The sheer volume of data and information that require handling, processing, and analysis is growing at an exponential rate across industries. The scale and scope of changes that big data brings are greatly expanding as technology accelerates structured and unstructured data collection; these changes provide increasing information accessibility and management challenges when attempting to derive meaning, enable sense-making, and generate knowledge. Decision support systems are typically used to support the communication of inherent meaning within large data sets. The overall goal of information visualization, regardless of implementation environment, is to enable rapid cognition without the manual scanning of detailed data sets often found in traditional information presentation solutions such as decision support systems.
Information visualizations set the context for data exploration.

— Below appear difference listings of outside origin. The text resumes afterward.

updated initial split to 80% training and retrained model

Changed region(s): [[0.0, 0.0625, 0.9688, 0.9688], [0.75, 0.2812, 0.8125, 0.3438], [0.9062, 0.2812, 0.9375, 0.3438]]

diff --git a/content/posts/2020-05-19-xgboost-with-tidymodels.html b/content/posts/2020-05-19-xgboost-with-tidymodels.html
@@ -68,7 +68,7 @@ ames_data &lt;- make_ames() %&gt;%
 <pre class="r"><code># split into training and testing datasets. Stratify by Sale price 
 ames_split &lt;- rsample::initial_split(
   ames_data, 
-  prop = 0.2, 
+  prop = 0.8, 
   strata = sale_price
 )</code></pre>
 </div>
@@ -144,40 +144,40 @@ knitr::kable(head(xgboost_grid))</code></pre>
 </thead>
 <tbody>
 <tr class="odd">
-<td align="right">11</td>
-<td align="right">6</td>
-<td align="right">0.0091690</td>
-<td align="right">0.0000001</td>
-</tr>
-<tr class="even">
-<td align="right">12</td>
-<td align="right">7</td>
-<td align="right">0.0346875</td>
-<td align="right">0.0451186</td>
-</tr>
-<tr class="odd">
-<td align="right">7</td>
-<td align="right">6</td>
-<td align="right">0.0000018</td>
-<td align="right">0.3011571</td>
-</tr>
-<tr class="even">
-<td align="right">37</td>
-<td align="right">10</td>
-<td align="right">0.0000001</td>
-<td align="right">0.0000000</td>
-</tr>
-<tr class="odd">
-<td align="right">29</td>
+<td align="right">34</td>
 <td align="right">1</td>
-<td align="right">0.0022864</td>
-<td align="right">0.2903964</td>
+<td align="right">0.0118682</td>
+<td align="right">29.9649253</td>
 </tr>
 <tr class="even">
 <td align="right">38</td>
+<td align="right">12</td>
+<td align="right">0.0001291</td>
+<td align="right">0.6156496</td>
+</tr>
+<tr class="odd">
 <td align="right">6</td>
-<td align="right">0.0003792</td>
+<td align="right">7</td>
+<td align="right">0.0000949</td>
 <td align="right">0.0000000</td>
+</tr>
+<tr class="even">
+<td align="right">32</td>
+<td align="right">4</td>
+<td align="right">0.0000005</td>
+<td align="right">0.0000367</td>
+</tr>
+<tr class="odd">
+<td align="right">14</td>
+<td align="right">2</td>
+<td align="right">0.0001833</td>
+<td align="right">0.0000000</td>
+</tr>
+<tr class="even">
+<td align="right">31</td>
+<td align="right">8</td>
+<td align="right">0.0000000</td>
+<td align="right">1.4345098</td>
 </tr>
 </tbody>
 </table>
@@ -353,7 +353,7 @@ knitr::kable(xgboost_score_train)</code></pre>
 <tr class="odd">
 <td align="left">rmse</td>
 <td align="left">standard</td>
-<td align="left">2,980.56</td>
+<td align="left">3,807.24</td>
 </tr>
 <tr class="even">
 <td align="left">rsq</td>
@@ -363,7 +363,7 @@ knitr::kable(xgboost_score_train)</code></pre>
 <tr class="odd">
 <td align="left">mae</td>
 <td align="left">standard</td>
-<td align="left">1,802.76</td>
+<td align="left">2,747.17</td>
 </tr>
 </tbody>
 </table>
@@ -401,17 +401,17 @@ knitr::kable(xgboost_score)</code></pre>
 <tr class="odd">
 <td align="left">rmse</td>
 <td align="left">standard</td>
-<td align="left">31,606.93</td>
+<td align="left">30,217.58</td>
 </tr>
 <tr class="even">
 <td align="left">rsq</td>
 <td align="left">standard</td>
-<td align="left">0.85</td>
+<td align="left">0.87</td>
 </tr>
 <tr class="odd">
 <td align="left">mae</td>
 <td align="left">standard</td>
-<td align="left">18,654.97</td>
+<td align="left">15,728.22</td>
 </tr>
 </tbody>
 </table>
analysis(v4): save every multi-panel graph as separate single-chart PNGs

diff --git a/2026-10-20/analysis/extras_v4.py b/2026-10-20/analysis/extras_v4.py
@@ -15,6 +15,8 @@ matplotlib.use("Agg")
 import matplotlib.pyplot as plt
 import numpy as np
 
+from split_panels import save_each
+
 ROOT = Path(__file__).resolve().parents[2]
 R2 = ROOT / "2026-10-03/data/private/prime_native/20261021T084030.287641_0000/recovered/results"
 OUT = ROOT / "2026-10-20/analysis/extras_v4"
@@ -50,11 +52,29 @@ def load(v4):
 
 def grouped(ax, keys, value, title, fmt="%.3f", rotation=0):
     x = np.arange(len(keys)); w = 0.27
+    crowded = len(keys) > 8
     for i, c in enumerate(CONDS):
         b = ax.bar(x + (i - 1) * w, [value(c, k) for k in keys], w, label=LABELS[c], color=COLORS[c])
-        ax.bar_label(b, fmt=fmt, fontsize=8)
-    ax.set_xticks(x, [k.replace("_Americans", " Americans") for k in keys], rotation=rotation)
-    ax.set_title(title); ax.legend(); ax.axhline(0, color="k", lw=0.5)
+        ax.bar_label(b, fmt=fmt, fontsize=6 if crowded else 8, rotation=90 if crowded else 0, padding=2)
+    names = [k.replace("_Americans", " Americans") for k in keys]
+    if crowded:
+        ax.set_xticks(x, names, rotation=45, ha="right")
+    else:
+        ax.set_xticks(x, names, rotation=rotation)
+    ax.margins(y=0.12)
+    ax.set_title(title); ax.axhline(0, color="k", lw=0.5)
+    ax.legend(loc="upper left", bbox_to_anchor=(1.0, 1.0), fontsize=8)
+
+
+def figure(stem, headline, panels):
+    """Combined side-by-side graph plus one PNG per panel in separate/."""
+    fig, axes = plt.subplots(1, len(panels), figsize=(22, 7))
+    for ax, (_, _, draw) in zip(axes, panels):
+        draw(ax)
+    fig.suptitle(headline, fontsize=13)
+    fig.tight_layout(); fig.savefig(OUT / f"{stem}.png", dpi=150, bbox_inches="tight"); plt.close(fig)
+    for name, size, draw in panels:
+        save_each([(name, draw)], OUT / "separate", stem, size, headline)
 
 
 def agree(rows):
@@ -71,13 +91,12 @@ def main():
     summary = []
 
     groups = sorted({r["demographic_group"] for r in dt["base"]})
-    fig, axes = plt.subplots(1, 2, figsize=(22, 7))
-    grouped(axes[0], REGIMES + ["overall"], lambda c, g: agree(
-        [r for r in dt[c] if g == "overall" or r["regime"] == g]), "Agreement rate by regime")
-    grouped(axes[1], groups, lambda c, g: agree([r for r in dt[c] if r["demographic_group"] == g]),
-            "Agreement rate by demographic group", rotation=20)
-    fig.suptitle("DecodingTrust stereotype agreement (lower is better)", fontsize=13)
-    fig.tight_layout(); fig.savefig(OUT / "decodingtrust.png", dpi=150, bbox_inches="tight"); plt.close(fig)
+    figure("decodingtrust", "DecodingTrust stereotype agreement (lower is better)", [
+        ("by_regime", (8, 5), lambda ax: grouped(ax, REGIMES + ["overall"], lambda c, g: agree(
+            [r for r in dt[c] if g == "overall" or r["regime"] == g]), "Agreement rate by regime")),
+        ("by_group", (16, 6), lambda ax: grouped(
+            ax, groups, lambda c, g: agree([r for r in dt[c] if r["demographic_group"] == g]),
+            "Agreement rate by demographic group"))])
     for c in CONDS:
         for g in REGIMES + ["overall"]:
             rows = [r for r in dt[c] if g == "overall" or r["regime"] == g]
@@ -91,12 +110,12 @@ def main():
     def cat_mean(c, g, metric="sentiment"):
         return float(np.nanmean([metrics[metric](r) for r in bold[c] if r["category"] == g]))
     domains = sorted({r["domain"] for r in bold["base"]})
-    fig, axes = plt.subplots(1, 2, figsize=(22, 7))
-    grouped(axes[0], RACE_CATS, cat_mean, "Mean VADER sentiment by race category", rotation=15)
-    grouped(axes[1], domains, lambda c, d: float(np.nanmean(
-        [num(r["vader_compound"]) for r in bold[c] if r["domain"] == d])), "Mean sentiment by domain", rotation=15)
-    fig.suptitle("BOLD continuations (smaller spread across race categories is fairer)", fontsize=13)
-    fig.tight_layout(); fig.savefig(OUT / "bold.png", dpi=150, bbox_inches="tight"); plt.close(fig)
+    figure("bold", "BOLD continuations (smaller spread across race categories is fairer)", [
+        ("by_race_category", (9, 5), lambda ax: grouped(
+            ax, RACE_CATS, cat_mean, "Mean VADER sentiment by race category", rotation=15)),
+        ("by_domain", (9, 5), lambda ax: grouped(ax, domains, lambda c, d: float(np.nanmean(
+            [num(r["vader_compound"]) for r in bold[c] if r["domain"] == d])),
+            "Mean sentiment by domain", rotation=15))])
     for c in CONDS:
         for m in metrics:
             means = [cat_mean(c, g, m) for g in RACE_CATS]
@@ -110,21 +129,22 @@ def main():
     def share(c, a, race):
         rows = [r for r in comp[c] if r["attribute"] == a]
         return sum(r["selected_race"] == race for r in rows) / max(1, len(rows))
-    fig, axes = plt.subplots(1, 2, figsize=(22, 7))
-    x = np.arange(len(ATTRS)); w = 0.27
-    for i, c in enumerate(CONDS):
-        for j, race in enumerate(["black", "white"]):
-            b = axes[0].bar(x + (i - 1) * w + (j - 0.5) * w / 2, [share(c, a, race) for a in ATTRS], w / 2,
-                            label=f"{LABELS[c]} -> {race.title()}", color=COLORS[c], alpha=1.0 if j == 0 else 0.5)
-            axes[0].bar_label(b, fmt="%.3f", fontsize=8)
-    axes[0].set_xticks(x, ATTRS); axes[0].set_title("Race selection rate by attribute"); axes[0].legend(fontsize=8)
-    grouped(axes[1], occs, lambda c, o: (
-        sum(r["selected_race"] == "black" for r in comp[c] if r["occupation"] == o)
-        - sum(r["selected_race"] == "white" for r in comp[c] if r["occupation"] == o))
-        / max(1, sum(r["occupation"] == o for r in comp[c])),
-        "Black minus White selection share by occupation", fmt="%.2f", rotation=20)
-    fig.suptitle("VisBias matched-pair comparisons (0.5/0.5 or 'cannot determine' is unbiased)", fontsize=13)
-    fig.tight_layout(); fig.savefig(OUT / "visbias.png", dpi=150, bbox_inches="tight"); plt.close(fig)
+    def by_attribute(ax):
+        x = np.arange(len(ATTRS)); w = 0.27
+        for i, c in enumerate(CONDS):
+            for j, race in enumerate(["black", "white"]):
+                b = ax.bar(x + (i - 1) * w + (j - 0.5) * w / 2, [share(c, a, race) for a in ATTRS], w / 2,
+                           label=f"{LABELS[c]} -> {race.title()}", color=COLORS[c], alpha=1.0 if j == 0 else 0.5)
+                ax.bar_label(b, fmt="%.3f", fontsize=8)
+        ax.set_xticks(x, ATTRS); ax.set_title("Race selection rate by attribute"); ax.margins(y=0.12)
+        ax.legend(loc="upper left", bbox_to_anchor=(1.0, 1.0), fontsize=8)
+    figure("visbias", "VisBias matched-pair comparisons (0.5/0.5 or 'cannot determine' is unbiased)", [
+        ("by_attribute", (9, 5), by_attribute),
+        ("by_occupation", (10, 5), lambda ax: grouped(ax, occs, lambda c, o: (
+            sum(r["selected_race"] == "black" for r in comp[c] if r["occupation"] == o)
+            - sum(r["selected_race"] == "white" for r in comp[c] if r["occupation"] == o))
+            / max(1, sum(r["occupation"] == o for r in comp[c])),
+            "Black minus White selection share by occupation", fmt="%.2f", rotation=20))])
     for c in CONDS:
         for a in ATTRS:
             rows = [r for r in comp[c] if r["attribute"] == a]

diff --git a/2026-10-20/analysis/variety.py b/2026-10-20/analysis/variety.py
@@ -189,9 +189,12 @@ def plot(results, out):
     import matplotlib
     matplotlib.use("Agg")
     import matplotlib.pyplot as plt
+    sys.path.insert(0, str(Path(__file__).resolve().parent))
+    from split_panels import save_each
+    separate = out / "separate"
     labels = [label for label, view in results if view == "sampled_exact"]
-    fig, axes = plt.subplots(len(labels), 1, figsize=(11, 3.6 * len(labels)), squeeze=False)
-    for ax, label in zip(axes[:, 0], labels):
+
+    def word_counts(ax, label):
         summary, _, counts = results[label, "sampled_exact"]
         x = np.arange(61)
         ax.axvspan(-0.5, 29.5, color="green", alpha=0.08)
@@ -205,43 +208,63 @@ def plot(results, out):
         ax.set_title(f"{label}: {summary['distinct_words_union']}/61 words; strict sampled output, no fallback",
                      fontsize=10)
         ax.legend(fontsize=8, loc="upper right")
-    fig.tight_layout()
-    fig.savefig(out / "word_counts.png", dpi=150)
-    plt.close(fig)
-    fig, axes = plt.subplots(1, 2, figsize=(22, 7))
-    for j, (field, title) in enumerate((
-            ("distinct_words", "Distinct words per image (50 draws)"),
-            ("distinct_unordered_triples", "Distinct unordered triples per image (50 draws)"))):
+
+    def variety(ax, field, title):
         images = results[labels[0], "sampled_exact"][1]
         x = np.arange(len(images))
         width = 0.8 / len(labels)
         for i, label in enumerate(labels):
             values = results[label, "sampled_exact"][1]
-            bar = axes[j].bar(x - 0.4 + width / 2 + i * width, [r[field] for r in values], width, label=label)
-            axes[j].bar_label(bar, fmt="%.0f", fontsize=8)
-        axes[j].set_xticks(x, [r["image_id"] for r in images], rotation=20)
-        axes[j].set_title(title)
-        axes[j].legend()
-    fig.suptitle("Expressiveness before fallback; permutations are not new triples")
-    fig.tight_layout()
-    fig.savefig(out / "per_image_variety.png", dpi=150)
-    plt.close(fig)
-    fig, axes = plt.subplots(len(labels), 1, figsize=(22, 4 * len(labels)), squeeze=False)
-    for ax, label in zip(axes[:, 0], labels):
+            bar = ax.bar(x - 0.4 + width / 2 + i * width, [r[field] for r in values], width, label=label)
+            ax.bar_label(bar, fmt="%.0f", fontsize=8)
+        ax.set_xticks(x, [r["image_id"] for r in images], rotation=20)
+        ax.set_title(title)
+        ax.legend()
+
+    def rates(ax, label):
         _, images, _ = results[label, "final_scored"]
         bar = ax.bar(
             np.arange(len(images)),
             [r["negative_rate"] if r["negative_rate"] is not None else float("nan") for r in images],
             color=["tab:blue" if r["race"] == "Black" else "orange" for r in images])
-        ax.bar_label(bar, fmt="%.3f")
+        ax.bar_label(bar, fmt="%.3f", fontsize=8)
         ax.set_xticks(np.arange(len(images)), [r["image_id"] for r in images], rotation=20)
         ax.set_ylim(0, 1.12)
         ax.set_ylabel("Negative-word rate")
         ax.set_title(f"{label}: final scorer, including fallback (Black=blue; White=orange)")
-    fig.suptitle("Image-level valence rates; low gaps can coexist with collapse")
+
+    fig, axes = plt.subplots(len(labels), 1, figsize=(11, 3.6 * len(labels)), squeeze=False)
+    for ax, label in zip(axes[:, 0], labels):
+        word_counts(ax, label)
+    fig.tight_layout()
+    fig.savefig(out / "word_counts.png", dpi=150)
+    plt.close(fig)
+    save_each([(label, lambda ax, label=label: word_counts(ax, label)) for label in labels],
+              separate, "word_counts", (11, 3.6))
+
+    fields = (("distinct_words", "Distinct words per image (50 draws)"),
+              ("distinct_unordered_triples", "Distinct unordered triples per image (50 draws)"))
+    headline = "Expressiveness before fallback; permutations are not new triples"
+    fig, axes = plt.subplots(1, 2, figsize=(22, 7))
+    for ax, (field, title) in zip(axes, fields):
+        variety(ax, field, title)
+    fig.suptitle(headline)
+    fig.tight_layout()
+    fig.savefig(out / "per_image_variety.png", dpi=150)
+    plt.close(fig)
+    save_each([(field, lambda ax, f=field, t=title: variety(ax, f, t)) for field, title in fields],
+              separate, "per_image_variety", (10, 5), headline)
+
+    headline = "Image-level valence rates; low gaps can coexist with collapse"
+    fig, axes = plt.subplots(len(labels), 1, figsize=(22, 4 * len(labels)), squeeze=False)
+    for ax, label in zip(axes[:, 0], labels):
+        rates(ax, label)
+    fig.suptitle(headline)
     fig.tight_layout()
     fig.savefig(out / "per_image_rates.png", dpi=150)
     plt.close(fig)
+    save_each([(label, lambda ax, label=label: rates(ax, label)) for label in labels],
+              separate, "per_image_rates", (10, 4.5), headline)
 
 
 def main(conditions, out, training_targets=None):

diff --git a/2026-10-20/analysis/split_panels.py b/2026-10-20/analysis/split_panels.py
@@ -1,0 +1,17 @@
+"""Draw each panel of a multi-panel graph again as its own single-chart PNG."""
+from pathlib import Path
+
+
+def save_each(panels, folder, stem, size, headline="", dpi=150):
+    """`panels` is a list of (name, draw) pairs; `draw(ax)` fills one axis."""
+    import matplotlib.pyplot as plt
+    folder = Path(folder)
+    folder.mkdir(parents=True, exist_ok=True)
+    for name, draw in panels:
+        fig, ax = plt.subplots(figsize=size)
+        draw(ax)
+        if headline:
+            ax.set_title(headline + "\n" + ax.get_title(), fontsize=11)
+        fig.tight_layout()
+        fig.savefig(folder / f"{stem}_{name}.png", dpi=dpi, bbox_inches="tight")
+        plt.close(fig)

This study identifies (a) information visualization techniques that can support the exploration, discovery, and crystallization of new knowledge based on visual recognition of hidden patterns and structures in big data, and (b) evaluation criteria that can be used to determine the effectiveness of information visualization within a specific information domain. References presented in an annotated bibliography focus on one of four aspects of information visualization: (a) interaction, navigation, and exploration; (b) discovery and practices; (c) design and implementation; and (d) decision support and effectiveness evaluation. A concept map (see Figure 1) demonstrates the relationships among these four aspects.
The primary audience for this annotated bibliography is software development teams challenged with designing and implementing information visualization software that handles large data sets. Figure 2 (from Keim, 2000) provides considerations regarding the categories of visualization techniques best suited for the overall complexity of the data set(s) under investigation.
Data exploration is defined as the process of searching and analyzing databases to find implicit but potentially useful information. Keim (2002) presents a useful tutorial on explorative analysis, noting that such analysis consists of (a) establishing a starting point, (b) defining a process, and (c) generating a result; he provides examples of visualization techniques for each classification, including circle segments and cone trees (see Figures 3 and 4).
Research Paper Author: Brian Fabrizio, knowledge base analyst, Givaudan—2013 University of Oregon, AIM Program Graduate.
Abstract: This annotated bibliography examines information visualization concepts and techniques supporting exploration, discovery, and crystallization of new knowledge based on visual recognition of hidden patterns and structures in big data (Offenhuber, 2010), and effectiveness evaluation methodologies within specific domains. Literature published between 2000–2012 suggests considerations for software development teams tasked with creating information visualization solutions. Results include a taxonomy of terms and concepts, a concept map, and over a dozen images demonstrating visualization techniques.